UCLA’s Garrick Institute completed the report entitled “Transportation Risks Associated with the Decommissioning of Nuclear Power Plants: Methodology and Application to Diablo Canyon Power Plant” in May of 2020.
In general, the analysis found that barging had the lowest risk compared to trucking and rail transport, rail transport is less risky than trucking, leaving the breakwater in place reduced overall risk by almost 50 percent and a combination of barging and keeping the breakwater in place lowers the fatality risks by more than 40 percent, with a corresponding reduction in injury risk of 32 percent and accident risk of 9 percent.
A summary of the report from the DCDEP and the text of the full report can be found here: https://drive.google.com/file/d/1dHkwXPIpcag7GHV7QqbCuA-EVoOU3yOQ/view
Public Meeting on Transportation of Non-Radioactive/Low-Level Radioactive Waste Materials
On June 24, 2020, the DCDEP held a public meeting covering the topic of the transportation of non-radioactive materials and low-level radioactive wastes.
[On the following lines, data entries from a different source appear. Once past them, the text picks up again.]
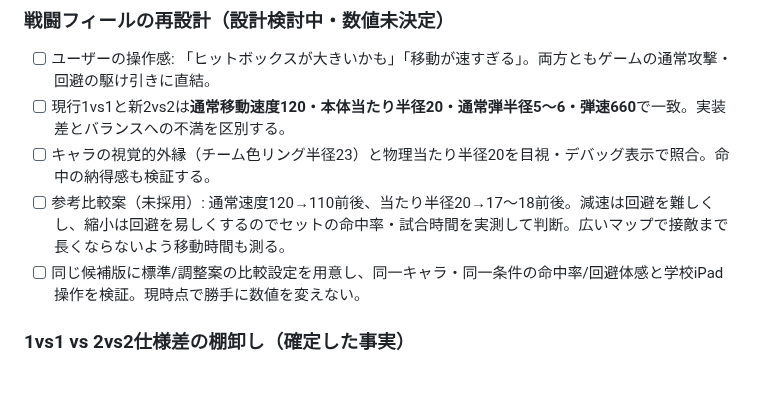
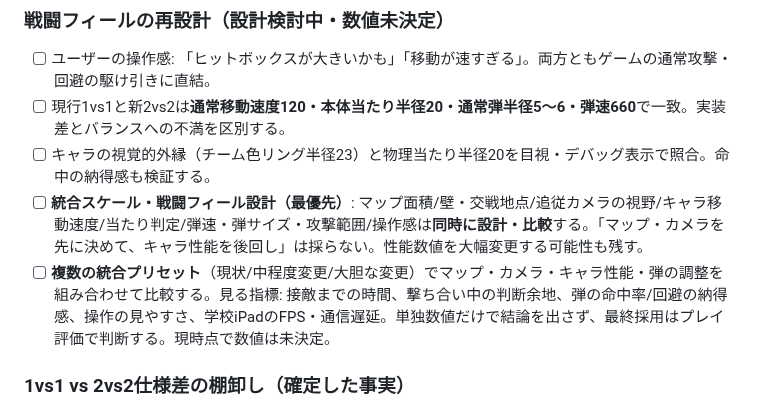
Before and after one commit to 8mahi8/brawl-bot-playtest, a Markdown page: BRAWL_ROADMAP.md, the part around the change. Drawn GitHub-style; blank space fills up the shorter version.

Commit message:
Design BRAWL map, camera and combat stats as one integrated gameplay system

```diff
--- a/BRAWL_ROADMAP.md
+++ b/BRAWL_ROADMAP.md
@@ -42,8 +42,8 @@
 - [ ] ユーザーの操作感: 「ヒットボックスが大きいかも」「移動が速すぎる」。両方ともゲームの通常攻撃・回避の駆け引きに直結。
 - [ ] 現行1vs1と新2vs2は**通常移動速度120・本体当たり半径20・通常弾半径5〜6・弾速660**で一致。実装差とバランスへの不満を区別する。
 - [ ] キャラの視覚的外縁（チーム色リング半径23）と物理当たり半径20を目視・デバッグ表示で照合。命中の納得感も検証する。
-- [ ] 参考比較案（未採用）: 通常速度120→110前後、当たり半径20→17〜18前後。減速は回避を難しくし、縮小は回避を易しくするのでセットの命中率・試合時間を実測して判断。広いマップで接敵まで長くならないよう移動時間も測る。
-- [ ] 同じ候補版に標準/調整案の比較設定を用意し、同一キャラ・同一条件の命中率/回避体感と学校iPad操作を検証。現時点で勝手に数値を変えない。
+- [ ] **統合スケール・戦闘フィール設計（最優先）**: マップ面積/壁・交戦地点/追従カメラの視野/キャラ移動速度/当たり判定/弾速・弾サイズ・攻撃範囲/操作感は**同時に設計・比較**する。「マップ・カメラを先に決めて、キャラ性能を後回し」は採らない。性能数値を大幅変更する可能性も残す。
+- [ ] **複数の統合プリセット**（現状/中程度変更/大胆な変更）でマップ・カメラ・キャラ性能・弾の調整を組み合わせて比較する。見る指標: 接敵までの時間、撃ち合い中の判断余地、弾の命中率/回避の納得感、操作の見やすさ、学校iPadのFPS・通信遅延。単独数値だけで結論を出さず、最終採用はプレイ評価で判断する。現時点で数値は未決定。
 
 ### 1vs1 vs 2vs2仕様差の棚卸し（確定した事実）
 - [ ] **自然回復の不一致**: 1vs1は攻撃/被弾後3秒経過で最大HPの約12%/秒回復（ガス内無効）。新2vs2戦闘コアには対応する回復処理なし。統一方法とオンライン負荷を設計する。
```
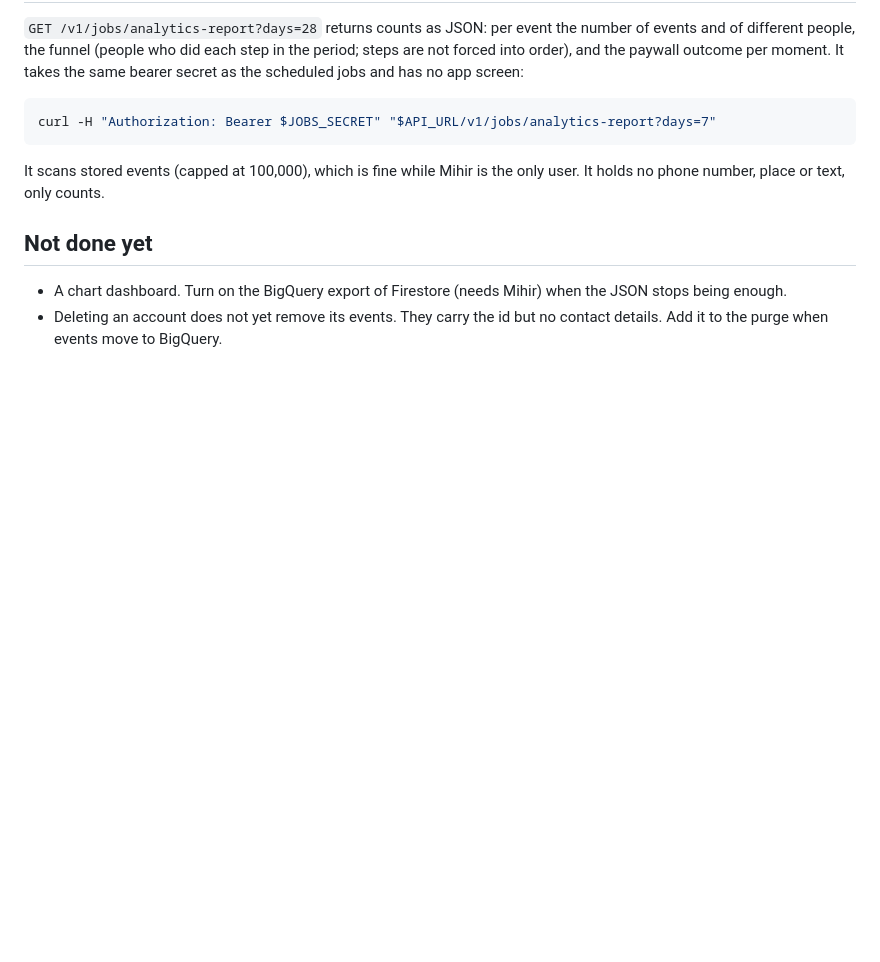
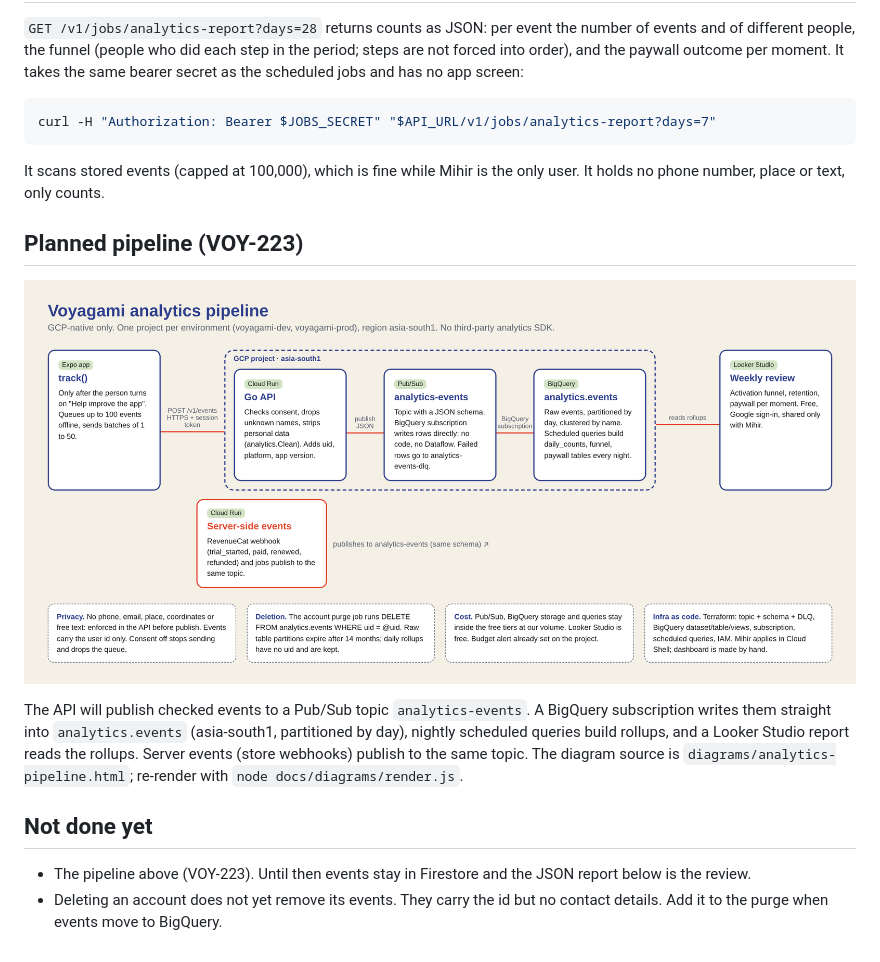
Before and after one commit to msriv/voyagami, a Markdown page: docs/analytics.md, the part around the change. Rendered like a GitHub page; pictures changed too: docs/diagrams/analytics-pipeline.png (added); blank space fills up the shorter version.

Commit message:
VOY-223: analytics pipeline diagram
Pub/Sub to BigQuery to Looker Studio, GCP-native. HTML source plus rendered PNG.

Co-Authored-By: Claude Opus 5.5 <noreply@anthropic.com>
Claude-Session: https://claude.ai/code/session_0139Lvsf8rVHdpYYycjtNeZr

```diff
--- a/docs/analytics.md
+++ b/docs/analytics.md
@@ -52,7 +52,13 @@ curl -H "Authorization: Bearer $JOBS_SECRET" "$API_URL/v1/jobs/analytics-report?
 
 It scans stored events (capped at 100,000), which is fine while Mihir is the only user. It holds no phone number, place or text, only counts.
 
+## Planned pipeline (VOY-223)
+
+![Analytics pipeline](diagrams/analytics-pipeline.png)
+
+The API will publish checked events to a Pub/Sub topic `analytics-events`. A BigQuery subscription writes them straight into `analytics.events` (asia-south1, partitioned by day), nightly scheduled queries build rollups, and a Looker Studio report reads the rollups. Server events (store webhooks) publish to the same topic. The diagram source is `diagrams/analytics-pipeline.html`; re-render with `node docs/diagrams/render.js`.
+
 ## Not done yet
 
-- A chart dashboard. Turn on the BigQuery export of Firestore (needs Mihir) when the JSON stops being enough.
+- The pipeline above (VOY-223). Until then events stay in Firestore and the JSON report below is the review.
 - Deleting an account does not yet remove its events. They carry the id but no contact details. Add it to the purge when events move to BigQuery.
```
Also changed, not shown: 2 other files.
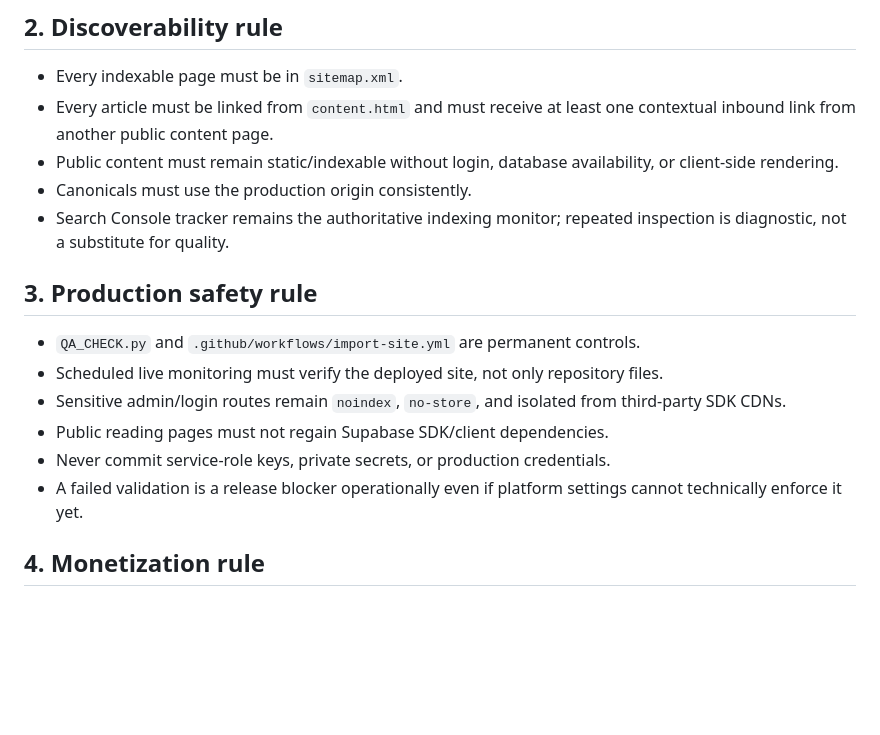
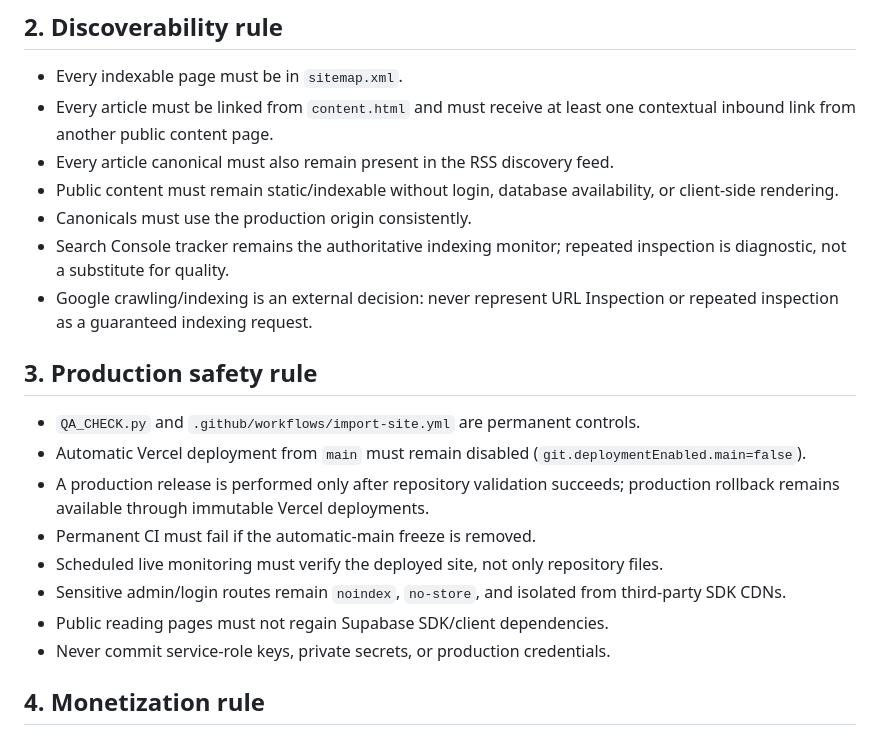
Before and after one commit to motshib-jpg/soutak-plus, a Markdown page: SURVIVAL_POLICY.md, the part around the change. Drawn GitHub-style; blank space fills up the shorter version.

Commit message:
Lock validated manual production release policy

```diff
--- a/SURVIVAL_POLICY.md
+++ b/SURVIVAL_POLICY.md
@@ -14,18 +14,22 @@ This file defines the non-negotiable production rules for Soutak+.
 
 - Every indexable page must be in `sitemap.xml`.
 - Every article must be linked from `content.html` and must receive at least one contextual inbound link from another public content page.
+- Every article canonical must also remain present in the RSS discovery feed.
 - Public content must remain static/indexable without login, database availability, or client-side rendering.
 - Canonicals must use the production origin consistently.
 - Search Console tracker remains the authoritative indexing monitor; repeated inspection is diagnostic, not a substitute for quality.
+- Google crawling/indexing is an external decision: never represent URL Inspection or repeated inspection as a guaranteed indexing request.
 
 ## 3. Production safety rule
 
 - `QA_CHECK.py` and `.github/workflows/import-site.yml` are permanent controls.
+- Automatic Vercel deployment from `main` must remain disabled (`git.deploymentEnabled.main=false`).
+- A production release is performed only after repository validation succeeds; production rollback remains available through immutable Vercel deployments.
+- Permanent CI must fail if the automatic-main freeze is removed.
 - Scheduled live monitoring must verify the deployed site, not only repository files.
 - Sensitive admin/login routes remain `noindex`, `no-store`, and isolated from third-party SDK CDNs.
 - Public reading pages must not regain Supabase SDK/client dependencies.
 - Never commit service-role keys, private secrets, or production credentials.
-- A failed validation is a release blocker operationally even if platform settings cannot technically enforce it yet.
 
 ## 4. Monetization rule
 
```
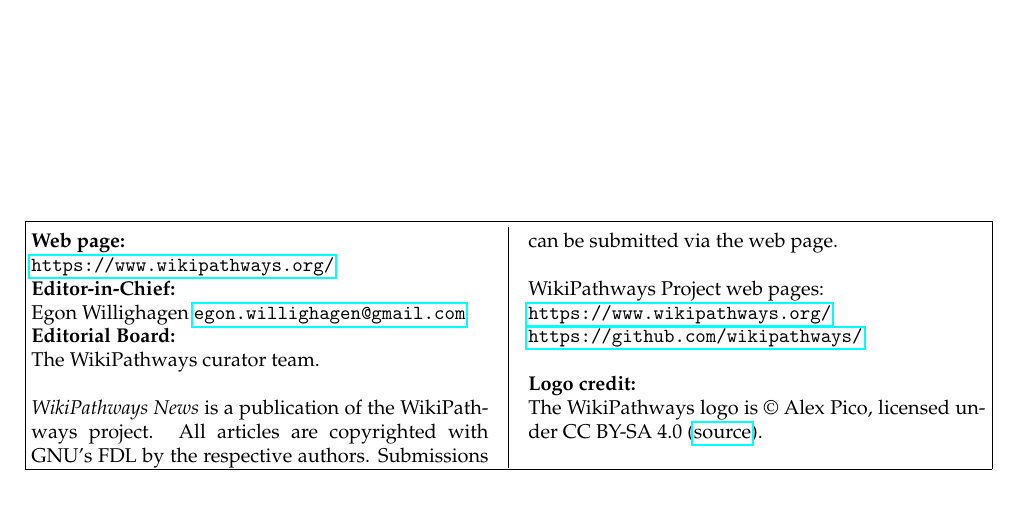
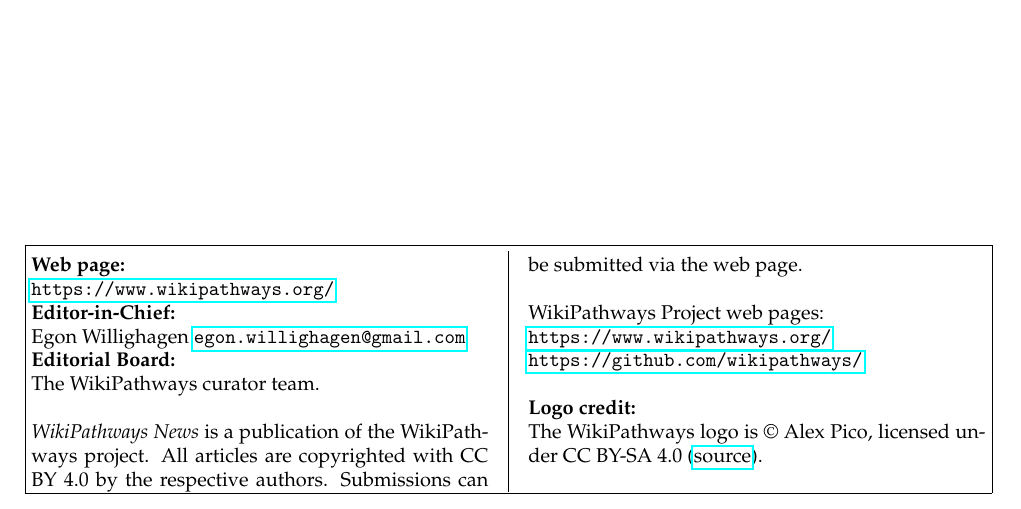
Before and after one commit to wikipathways/wikipathways-news, a LaTeX document (newsletter.tex): part of page 3 of 3, cut so that both start at the same text. Compiled offline with pdfLaTeX.

Commit message:
Correct license for the content

```diff
--- a/newsletter.tex
+++ b/newsletter.tex
@@ -33,7 +33,7 @@
 The WikiPathways curator team.\\
 \\
 \emph{WikiPathways News} is a publication of the WikiPathways project.
-All articles are copyrighted with GNU's FDL by the respective authors.
+All articles are copyrighted with CC BY 4.0 by the respective authors.
 Submissions can be submitted via the web page.\\
 \\
 \WP Project web pages:\\
```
Included in the public meeting were presentations from PG&E on the 2018 NDTCP proposed modes, routes and volumes of waste; the UCLA Garrick Institute on the Transportation Risk Analysis; the County Planning and Public Works.
The June 24, 2020 public meeting video and presentation materials can be found be following this link:
- The highest level of safety regarding the transport of demolition materials off-site should be ensured
- The methods chosen for transporting materials off site should minimize impacts to the surrounding communities and the environment
- The waste materials should be reused on-site in order to minimize the quantity needed to be removed in order to complete decommissioning
- The transportation of demolition waste materials should be completed ensuring the highest levels of safety for workers, residents, visitors and the environment
- The transport of demolition waste materials should use best practices and best technologies, so as to reduce the impacts of traffic, noise, dust, and other factors on workers, residents, visitors and the environment
- The various methods to transport demolition waste materials should be explored, including by rail and barge
- The exploration of keeping and re-using clean demolition waste materials on-site to the maximum extent feasible should be considered to minimize the amount of waste that needs to be transported off-site
- Recommend that PG&E propose and use the safest method of transport for demolition waste materials in order to minimize risk and disruption to local communities, with consideration of the cost to ratepayers, including use of barges and trucking only during dates and times to avoid peak traffic
- Recommend that PG&E include a feasibility and cost analysis of barging demolition waste materials in the 2021 NDTCP
- Recommend that any regulatory agencies that review the decommissioning land use permit or any other necessary permits evaluate all measures to fully mitigate the impacts of transporting demolition waste materials off-site, including a full exploration of barging and allowing trucking only during dates and times of day of lowest traffic volumes
- Recommend that PG&E reuse as much demolition waste materials on-site as is practically feasible in order to minimize the amount of materials that need to be transported off-site
- Recommend that PG&E work with the CPUC, State Lands Commission and the California Coastal Commission to allow for retention of the breakwater to limit the amount of demolition materials created in order to minimize the numbers of truck/rail/barge trips necessary for removal from the site
- Recommend that the CPUC direct PG&E implementation of the preceding recommendations